> [SUPPLIED DATA]
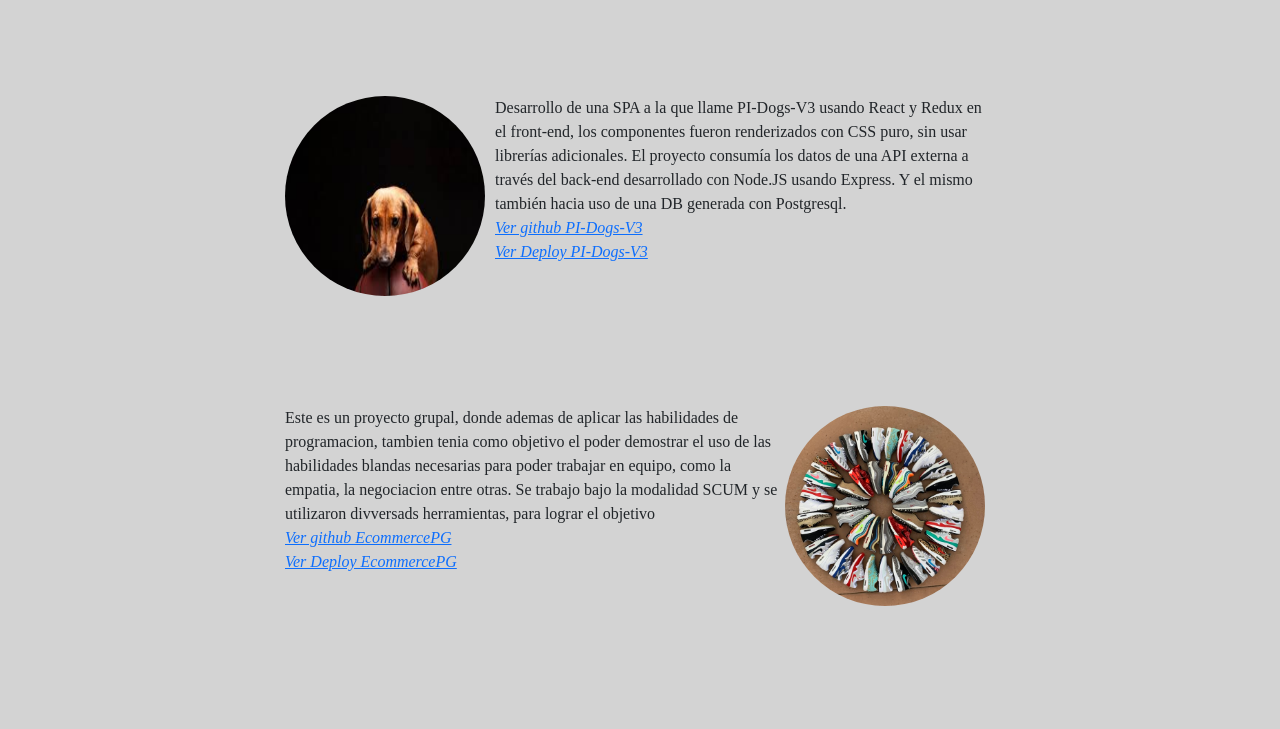
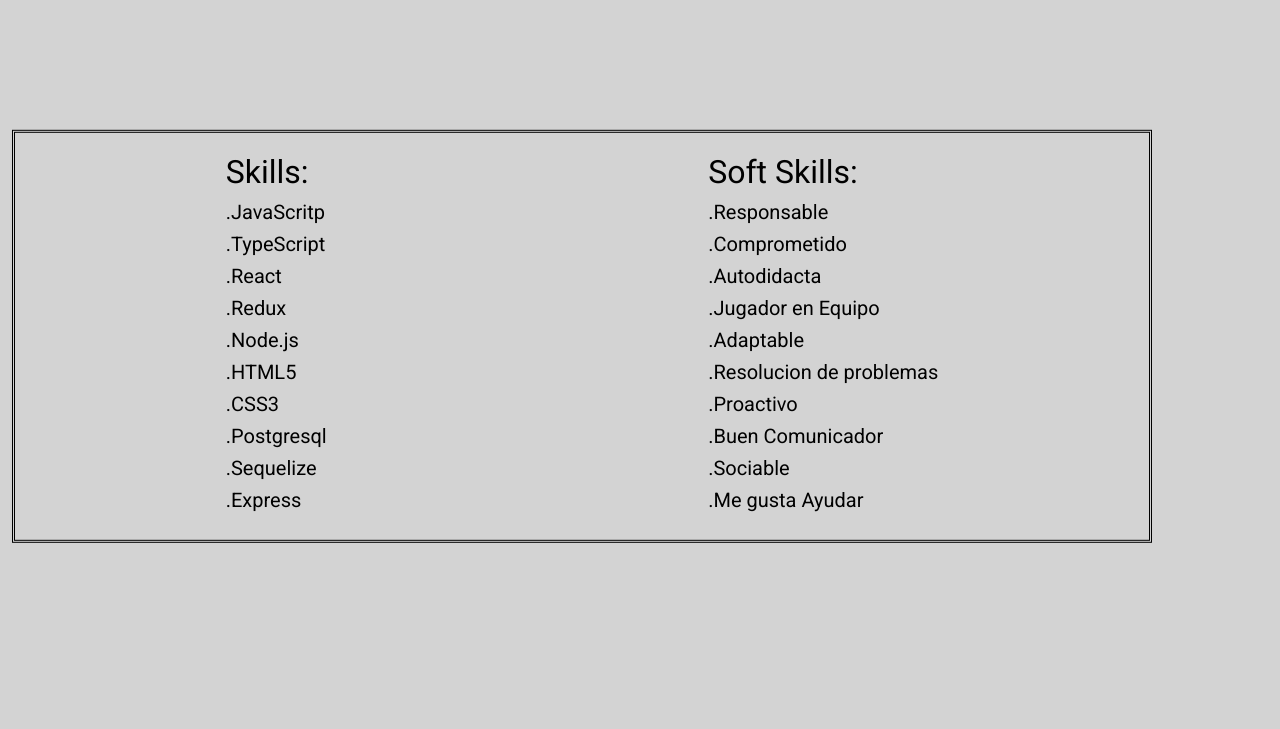
Before and after one commit to FernandoRuizParietti/Personal-Portfolio, a plain HTML site: page index.html in a window 1280 px wide. Shown: the part 880-1609 px from the top of the page. Drawn offline with nearby package versions, Linux system fonts and the light colour scheme.

Commit message:
Mejoras Skills

```diff
--- a/index.html
+++ b/index.html
@@ -43,6 +43,9 @@
               <li class="nav-item">
                 <a class="nav-link active" aria-current="page" href="#contact">Contacto</a>
               </li>
+              <li class="nav-item">
+                <a class="nav-link active" aria-current="page" href="#skills">Skills</a>
+              </li>
               </ul>
             </div>
         </div>
@@ -66,6 +69,36 @@
           </h5>
           <br/>
           <h5>Practico la escucha empática, soy sociable y muy familiero.</h5>
+      </div>
+      <div  class ="bghome"></div>
+      <div id="skills" class ="bg-skills container">
+        <div  class = "skills">
+          <h2>Skills:</h2>
+          <h5>.JavaScritp</h5>
+          <h5>.TypeScript</h5>
+          <h5>.React</h5>
+          <h5>.Redux</h5>
+          <h5>.Node.js</h5>
+          <h5>.HTML5</h5>
+          <h5>.CSS3</h5>
+          <h5>.Postgresql</h5>
+          <h5>.Sequelize</h5>
+          <h5>.Express</h5>
+        </div>
+        <div class = "skills-soft">
+          <h2>Soft Skills:</h2>
+          <h5>.Responsable</h5>
+          <h5>.Comprometido</h5>
+          <h5>.Autodidacta</h5>
+          <h5>.Jugador en Equipo</h5>
+          <h5>.Adaptable</h5>
+          <h5>.Resolucion de problemas</h5>
+          <h5>.Proactivo</h5>
+          <h5>.Buen Comunicador</h5>
+          <h5>.Sociable</h5>
+          <h5>.Me gusta Ayudar</h5>
+        </div>
+
       </div>
       <section id = "Projects" class= "container custom-section" >
         <div claass ="row" data-aos="flip-down"
--- a/styles.css
+++ b/styles.css
@@ -107,6 +107,35 @@ footer {
     margin-left: 20px;
 }
 
+.bg-skills {
+    color: var(--main-color);
+    font-weight:normal;
+    border-style: double;
+    border-color: black;
+    position:relative ;
+    top: 10%;
+    left: 40%;
+    transform: translate(-50%, -50%);
+    width: 90%;
+    padding: 20px;
+    /* text-align: center; */
+    font-family: 'Roboto', sans-serif;
+    display: flex;
+    justify-content: space-around;
+
+
+}
+.skills{
+    display: flex;
+    flex-direction: column;
+}
+
+.soft-skills{
+    display: flex;
+    flex-direction: column;
+
+}
+
 .home{
     background-image: url("./images/fondo4.jpg") ;
 }
```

> [WORK REQUEST]
The number of lines above containing the word "class" is all that should be returned.

> [RESPONSE TO THIS EXERCISE]
9